Christopher Johnstone, who recently served as the director for East Asia under President Joe Biden and now is Japan Chair at the Center for Strategic and International Studies (CSIS), said, “The most realistic approach in the near term is to strengthen deterrence, including through closer defense cooperation among the United States, Japan and South Korea.”
Washington, Seoul and Tokyo conducted several trilateral exercises, including on October 6, two days after Pyongyang launched its missile over Japan.
The U.S. National Security Strategy published on October 12 says “strengthening extended deterrence in the face of North Korean weapons of mass destruction and missile threats” is Washington’s goal as it seeks diplomacy to denuclearize the Korean Peninsula. The National Security Strategy is a legally mandated annual report sent by the White House to Congress to present the national security vision of the executive branch to the legislative branch.
“North Korea may not be persuaded to abandon its programs," said Scott Snyder, director of the program on U.S.-Korea policy at the Council on Foreign Relations. “Deterrence is important in terms of discouraging use.”
Experts said Washington’s options for denuclearization may have been exhausted as they see a Pyongyang uninterested in dialogue striving to become a nuclear state.
“The United States and its partners and allies have tried virtually everything,” said Evans Revere, a former State Department official with extensive experience negotiating with North Korea. “Nothing has convinced or compelled North Korea to make [a] strategic decision to give up its nuclear weapons and missile programs. So far, evidence suggests that a decision to denuclearize or even freeze missile and nuclear programs is highly unlikely.”

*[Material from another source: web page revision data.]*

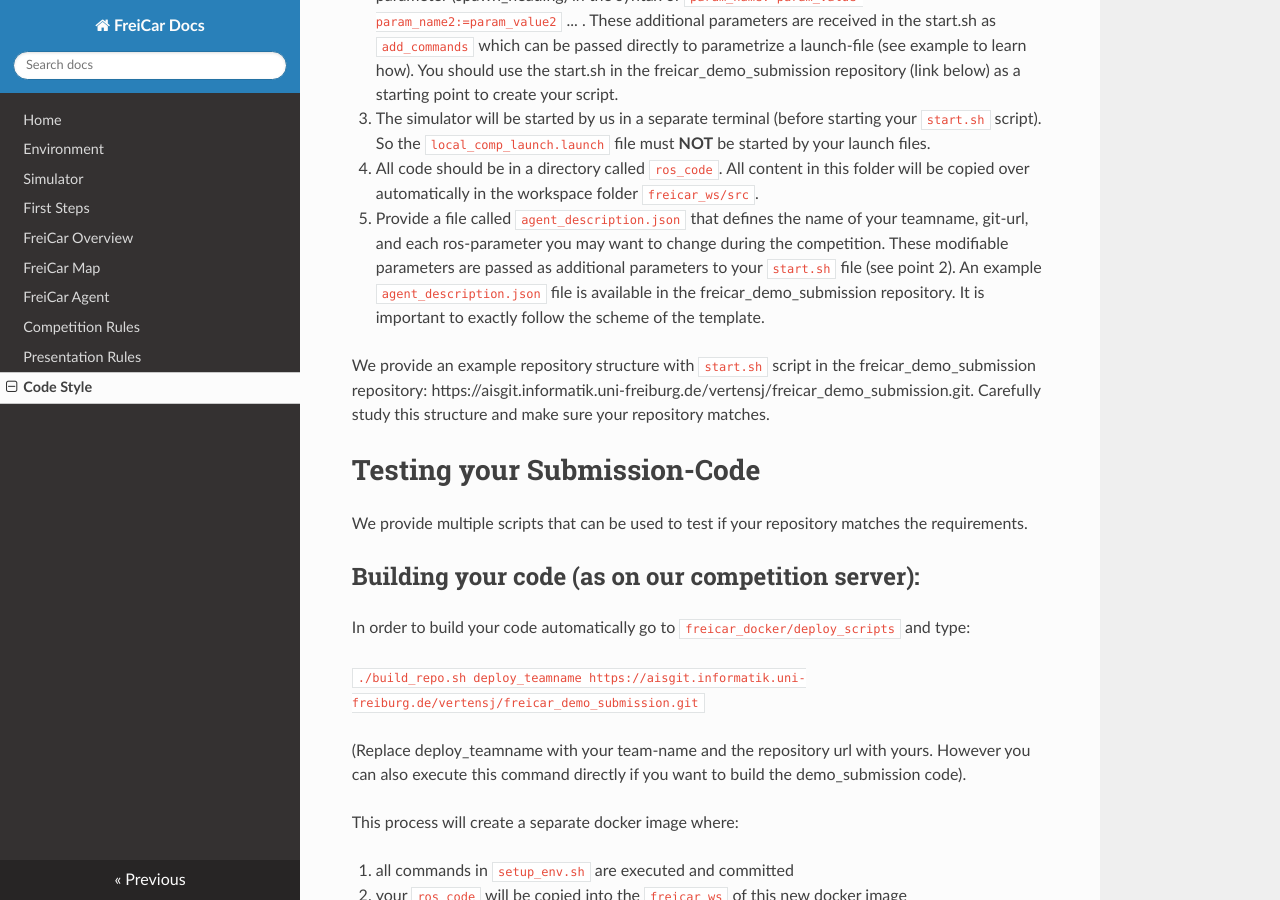
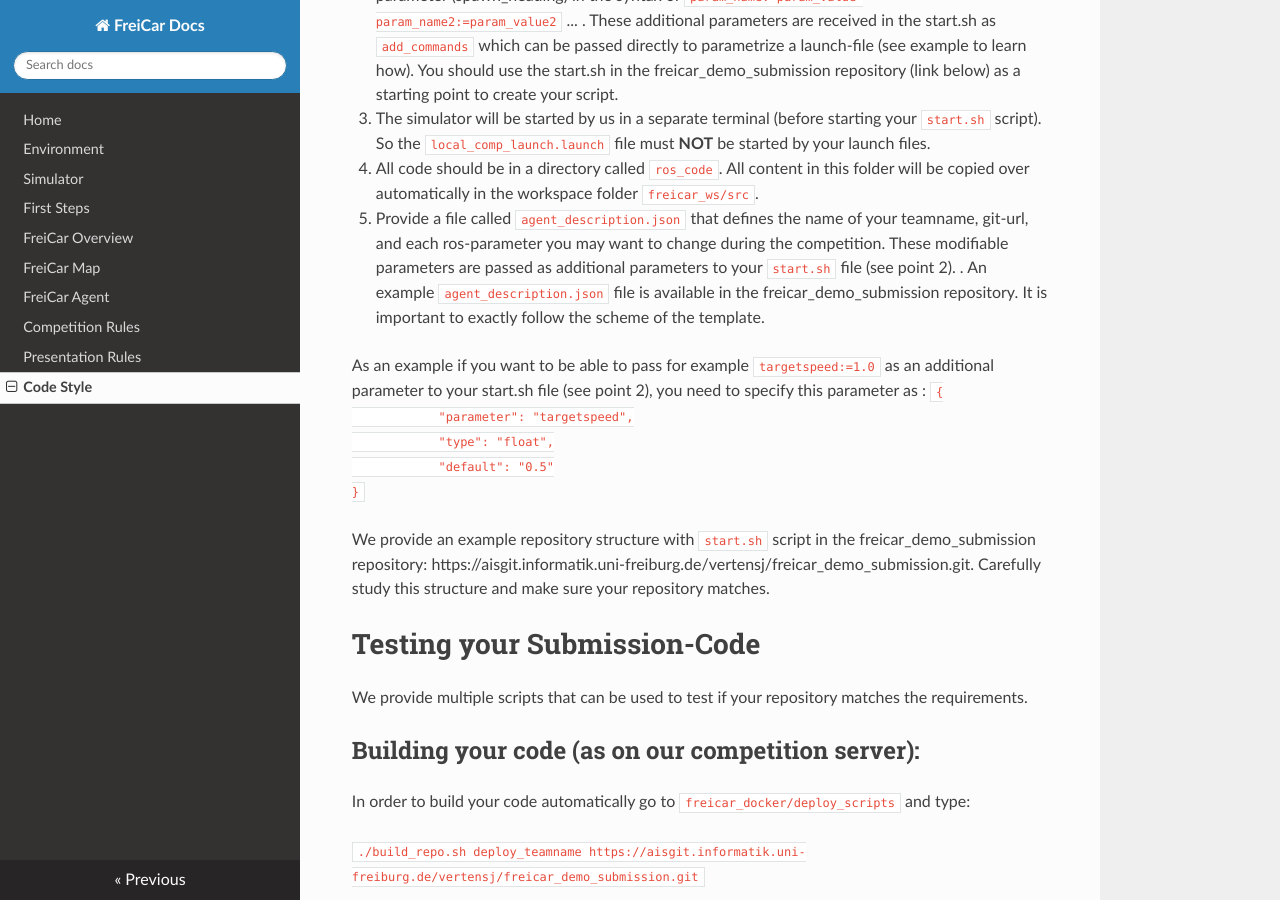
Before and after one commit to JohanVer/freicar_docs, an MkDocs documentation site: the page built from docs/code_style.md, in a window 1280 px wide and 900 px high, scrolled down 937 px. Built offline with MkDocs 1.6.1, drawn with Linux system fonts in a browser that asks for light colours; nearby versions of some CDN libraries.

Commit message:
updated style guide

````diff
--- a/docs/code_style.md
+++ b/docs/code_style.md
@@ -17,7 +17,16 @@ You should use the start.sh in the freicar_demo_submission repository (link belo
 3. The simulator will be started by us in a separate terminal (before starting your `start.sh` script). So the ```local_comp_launch.launch``` file must **NOT** be started by your launch files.
 4. All code should be in a directory called `ros_code`. All content in this folder will be copied over automatically in the workspace folder `freicar_ws/src`.
 5. Provide a file called `agent_description.json` that defines the name of your teamname, git-url, and each ros-parameter you may want to change during the competition. These modifiable parameters are passed as additional parameters to your `start.sh` file (see point 2).
-An example `agent_description.json` file is available in the freicar_demo_submission repository. It is important to exactly follow the scheme of the template.
+. An example `agent_description.json` file is available in the freicar_demo_submission repository. It is important to exactly follow the scheme of the template.
+
+As an example if you want to be able to pass for example `targetspeed:=1.0` as an additional parameter to your start.sh file (see point 2), you need to specify this parameter as :
+ ```
+{
+            "parameter": "targetspeed",
+            "type": "float",
+            "default": "0.5"
+}
+```
 
 We provide an example repository structure with `start.sh` script in the freicar_demo_submission repository: https://aisgit.informatik.uni-freiburg.de/vertensj/freicar_demo_submission.git. Carefully study this structure and make sure your repository matches.
 
````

He added, however, that denuclearization should not be ruled out as a long-term goal, and one option at Washington’s disposal is to make it “as painful as possible” for North Korea to develop and test its weapons by imposing heavy sanctions in cooperation with U.S. allies and partners.
Three days after North Korea flew the IRBM over Japan, the U.S. Treasury issued new sanctions on North Korea-connected individuals and entities that support its weapons programs.
The U.N. Security Council remains divided on how to handle the regime’s IRBM flight over Japan. China and Russia defended the missile launch as a defensive measure against U.S. threats, leaving the council’s October 5 meeting on North Korea to dissolve without an agreement on next steps.
Ken Gause, director of the Adversary Analytics Program at CNA, said, “We missed the boat on denuclearization.”
“The failure in Hanoi was our last best chance for the near term,” Gause said. “You have to freeze the program. That’s the best you can do.”
Dialogue between Washington and Pyongyang remains stalled since working-level talks in Stockholm failed in October 2019. The Hanoi summit in February 2019 broke down over disagreement on Pyongyang-sought sanctions relief and Washington-sought denuclearization.
North Korea has already ruled out denuclearization by codifying into law on September 8 its readiness to use nuclear weapons in the event of what it perceives as an imminent threat.
John Kirby, the National Security Council’s director of strategic communications, said on October 11 that Pyongyang has not responded to U.S. offers for talks.
VOA’s Korean Service contacted North Korea’s U.N. mission in New York asking under what circumstances Pyongyang would be interested in talks but did not receive a reply.
Robert Einhorn, a former special adviser for nonproliferation and arms control at the State Department who is now a current senior fellow at the Brookings Institution, said Pyongyang is “not going to be prepared even to make substantial reductions in its capabilities” or “limitations” of its programs unless it receives “very significant concessions by the United States and its partners.”
Einhorn said Pyongyang is completing and enhancing a list of weapons its leader Kim announced in his speech in January 2021.
They include some already tested, such as tactical nuclear weapons, ICBMs, a submarine-launched ballistic missile, and new types of ballistic missiles, among others.